(LISTED RECORDS)
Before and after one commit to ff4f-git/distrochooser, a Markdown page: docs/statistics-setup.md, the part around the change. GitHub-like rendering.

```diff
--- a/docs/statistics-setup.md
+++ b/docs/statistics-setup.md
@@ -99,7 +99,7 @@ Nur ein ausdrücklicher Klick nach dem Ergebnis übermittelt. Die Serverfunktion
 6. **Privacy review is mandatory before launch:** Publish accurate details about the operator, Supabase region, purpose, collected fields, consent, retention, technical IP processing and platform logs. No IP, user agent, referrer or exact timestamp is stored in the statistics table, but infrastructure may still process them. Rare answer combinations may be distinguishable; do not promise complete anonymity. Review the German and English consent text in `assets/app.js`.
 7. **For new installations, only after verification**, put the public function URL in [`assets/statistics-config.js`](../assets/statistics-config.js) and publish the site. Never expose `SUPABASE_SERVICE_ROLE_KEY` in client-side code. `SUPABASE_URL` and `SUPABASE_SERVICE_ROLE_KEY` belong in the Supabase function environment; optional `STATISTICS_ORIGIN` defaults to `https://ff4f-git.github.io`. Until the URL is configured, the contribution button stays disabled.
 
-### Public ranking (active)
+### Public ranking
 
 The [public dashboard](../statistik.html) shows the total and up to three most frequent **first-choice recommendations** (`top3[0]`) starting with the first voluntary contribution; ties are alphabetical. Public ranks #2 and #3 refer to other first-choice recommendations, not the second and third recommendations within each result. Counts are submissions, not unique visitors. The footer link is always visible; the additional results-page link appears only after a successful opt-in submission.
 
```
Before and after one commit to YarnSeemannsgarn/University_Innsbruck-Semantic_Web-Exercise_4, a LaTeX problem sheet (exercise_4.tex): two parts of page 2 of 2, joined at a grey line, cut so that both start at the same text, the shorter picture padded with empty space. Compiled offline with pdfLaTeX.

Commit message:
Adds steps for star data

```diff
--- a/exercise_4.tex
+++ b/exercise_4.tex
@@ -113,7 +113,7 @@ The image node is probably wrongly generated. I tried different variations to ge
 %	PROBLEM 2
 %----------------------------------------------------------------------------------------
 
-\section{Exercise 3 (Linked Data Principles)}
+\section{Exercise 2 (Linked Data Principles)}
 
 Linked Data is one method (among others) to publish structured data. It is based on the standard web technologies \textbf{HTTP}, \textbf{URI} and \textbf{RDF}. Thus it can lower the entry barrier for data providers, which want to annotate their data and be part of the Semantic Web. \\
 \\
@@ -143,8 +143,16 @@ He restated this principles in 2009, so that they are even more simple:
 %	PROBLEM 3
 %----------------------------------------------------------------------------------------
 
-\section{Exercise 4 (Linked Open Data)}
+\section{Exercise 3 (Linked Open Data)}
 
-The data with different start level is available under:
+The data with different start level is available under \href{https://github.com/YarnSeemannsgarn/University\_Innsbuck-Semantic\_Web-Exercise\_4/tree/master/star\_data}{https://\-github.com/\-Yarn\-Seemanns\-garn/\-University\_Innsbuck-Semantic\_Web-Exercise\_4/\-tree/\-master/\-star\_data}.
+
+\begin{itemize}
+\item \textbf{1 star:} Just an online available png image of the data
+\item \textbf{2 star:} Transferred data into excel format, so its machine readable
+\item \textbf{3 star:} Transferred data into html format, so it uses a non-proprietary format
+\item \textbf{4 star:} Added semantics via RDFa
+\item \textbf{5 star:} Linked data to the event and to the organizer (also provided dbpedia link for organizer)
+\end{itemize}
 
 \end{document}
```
(End LISTED RECORDS)
* _WHAT YOU NEED TO DO_
From the first line to the last, retype the data exactly.

* _RESULT_
Before and after one commit to ff4f-git/distrochooser, a Markdown page: docs/statistics-setup.md, the part around the change. GitHub-like rendering.

```diff
--- a/docs/statistics-setup.md
+++ b/docs/statistics-setup.md
@@ -99,7 +99,7 @@ Nur ein ausdrücklicher Klick nach dem Ergebnis übermittelt. Die Serverfunktion
 6. **Privacy review is mandatory before launch:** Publish accurate details about the operator, Supabase region, purpose, collected fields, consent, retention, technical IP processing and platform logs. No IP, user agent, referrer or exact timestamp is stored in the statistics table, but infrastructure may still process them. Rare answer combinations may be distinguishable; do not promise complete anonymity. Review the German and English consent text in `assets/app.js`.
 7. **For new installations, only after verification**, put the public function URL in [`assets/statistics-config.js`](../assets/statistics-config.js) and publish the site. Never expose `SUPABASE_SERVICE_ROLE_KEY` in client-side code. `SUPABASE_URL` and `SUPABASE_SERVICE_ROLE_KEY` belong in the Supabase function environment; optional `STATISTICS_ORIGIN` defaults to `https://ff4f-git.github.io`. Until the URL is configured, the contribution button stays disabled.
 
-### Public ranking (active)
+### Public ranking
 
 The [public dashboard](../statistik.html) shows the total and up to three most frequent **first-choice recommendations** (`top3[0]`) starting with the first voluntary contribution; ties are alphabetical. Public ranks #2 and #3 refer to other first-choice recommendations, not the second and third recommendations within each result. Counts are submissions, not unique visitors. The footer link is always visible; the additional results-page link appears only after a successful opt-in submission.
 
```
Before and after one commit to YarnSeemannsgarn/University_Innsbruck-Semantic_Web-Exercise_4, a LaTeX problem sheet (exercise_4.tex): two parts of page 2 of 2, joined at a grey line, cut so that both start at the same text, the shorter picture padded with empty space. Compiled offline with pdfLaTeX.

Commit message:
Adds steps for star data

```diff
--- a/exercise_4.tex
+++ b/exercise_4.tex
@@ -113,7 +113,7 @@ The image node is probably wrongly generated. I tried different variations to ge
 %	PROBLEM 2
 %----------------------------------------------------------------------------------------
 
-\section{Exercise 3 (Linked Data Principles)}
+\section{Exercise 2 (Linked Data Principles)}
 
 Linked Data is one method (among others) to publish structured data. It is based on the standard web technologies \textbf{HTTP}, \textbf{URI} and \textbf{RDF}. Thus it can lower the entry barrier for data providers, which want to annotate their data and be part of the Semantic Web. \\
 \\
@@ -143,8 +143,16 @@ He restated this principles in 2009, so that they are even more simple:
 %	PROBLEM 3
 %----------------------------------------------------------------------------------------
 
-\section{Exercise 4 (Linked Open Data)}
+\section{Exercise 3 (Linked Open Data)}
 
-The data with different start level is available under:
+The data with different start level is available under \href{https://github.com/YarnSeemannsgarn/University\_Innsbuck-Semantic\_Web-Exercise\_4/tree/master/star\_data}{https://\-github.com/\-Yarn\-Seemanns\-garn/\-University\_Innsbuck-Semantic\_Web-Exercise\_4/\-tree/\-master/\-star\_data}.
+
+\begin{itemize}
+\item \textbf{1 star:} Just an online available png image of the data
+\item \textbf{2 star:} Transferred data into excel format, so its machine readable
+\item \textbf{3 star:} Transferred data into html format, so it uses a non-proprietary format
+\item \textbf{4 star:} Added semantics via RDFa
+\item \textbf{5 star:} Linked data to the event and to the organizer (also provided dbpedia link for organizer)
+\end{itemize}
 
 \end{document}
```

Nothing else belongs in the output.